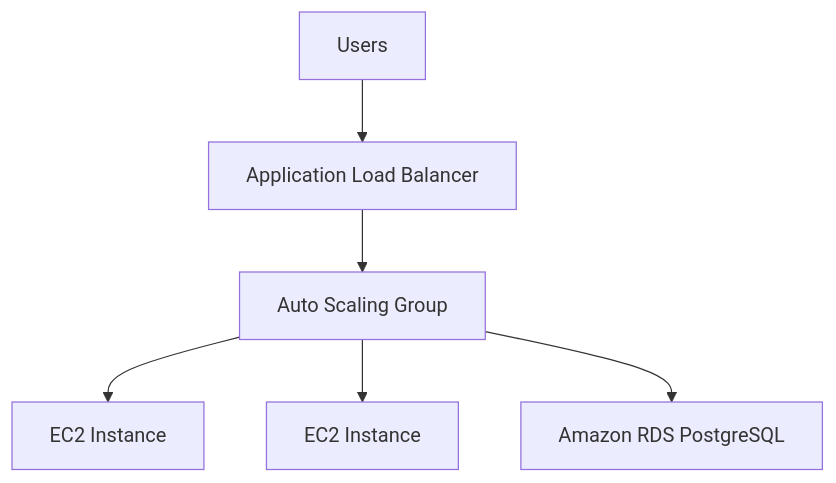
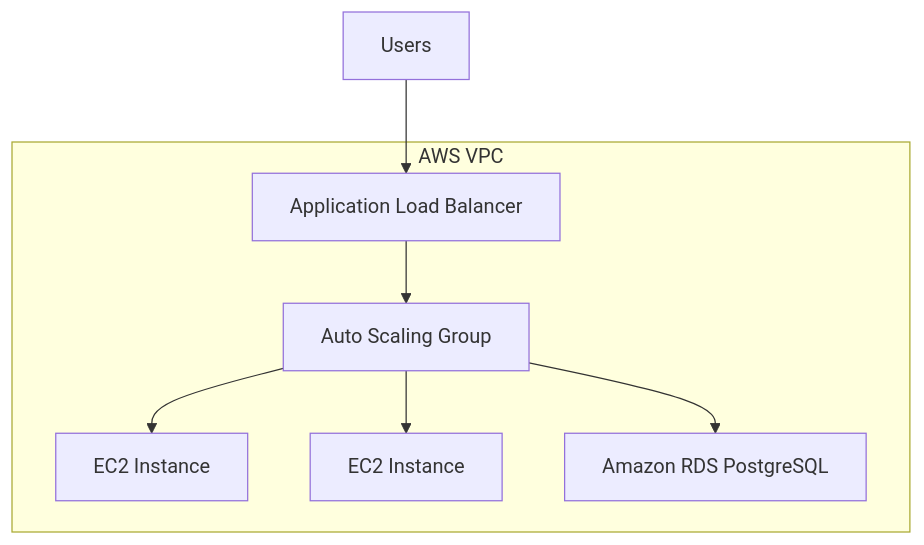
Before and after one commit to ocean-projects/aws-scalable-architecture: the diagram in README.md, drawn with Mermaid.

Commit message:
Fix Mermaid diagram rendering

````diff
--- a/README.md
+++ b/README.md
@@ -6,8 +6,13 @@
 ```mermaid
 flowchart TB
-    U[Users] --> ALB[Application Load Balancer]
-    ALB --> ASG[Auto Scaling Group]
-    ASG --> EC2a[EC2 Instance]
-    ASG --> EC2b[EC2 Instance]
-    ASG --> RDS[Amazon RDS PostgreSQL]
+    Users --> ALB[Application Load Balancer]
+
+    subgraph VPC[AWS VPC]
+        ALB --> ASG[Auto Scaling Group]
+
+        ASG --> EC2a[EC2 Instance]
+        ASG --> EC2b[EC2 Instance]
+
+        ASG --> RDS[Amazon RDS PostgreSQL]
+    end
 ```
````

---+---

### What the task requires
Could you retype every record above exactly, leaving the pictures out?

### Solution for this exercise
Before and after one commit to ocean-projects/aws-scalable-architecture: the diagram in README.md, drawn with Mermaid.

Commit message:
Fix Mermaid diagram rendering

````diff
--- a/README.md
+++ b/README.md
@@ -6,8 +6,13 @@
 ```mermaid
 flowchart TB
-    U[Users] --> ALB[Application Load Balancer]
-    ALB --> ASG[Auto Scaling Group]
-    ASG --> EC2a[EC2 Instance]
-    ASG --> EC2b[EC2 Instance]
-    ASG --> RDS[Amazon RDS PostgreSQL]
+    Users --> ALB[Application Load Balancer]
+
+    subgraph VPC[AWS VPC]
+        ALB --> ASG[Auto Scaling Group]
+
+        ASG --> EC2a[EC2 Instance]
+        ASG --> EC2b[EC2 Instance]
+
+        ASG --> RDS[Amazon RDS PostgreSQL]
+    end
 ```
````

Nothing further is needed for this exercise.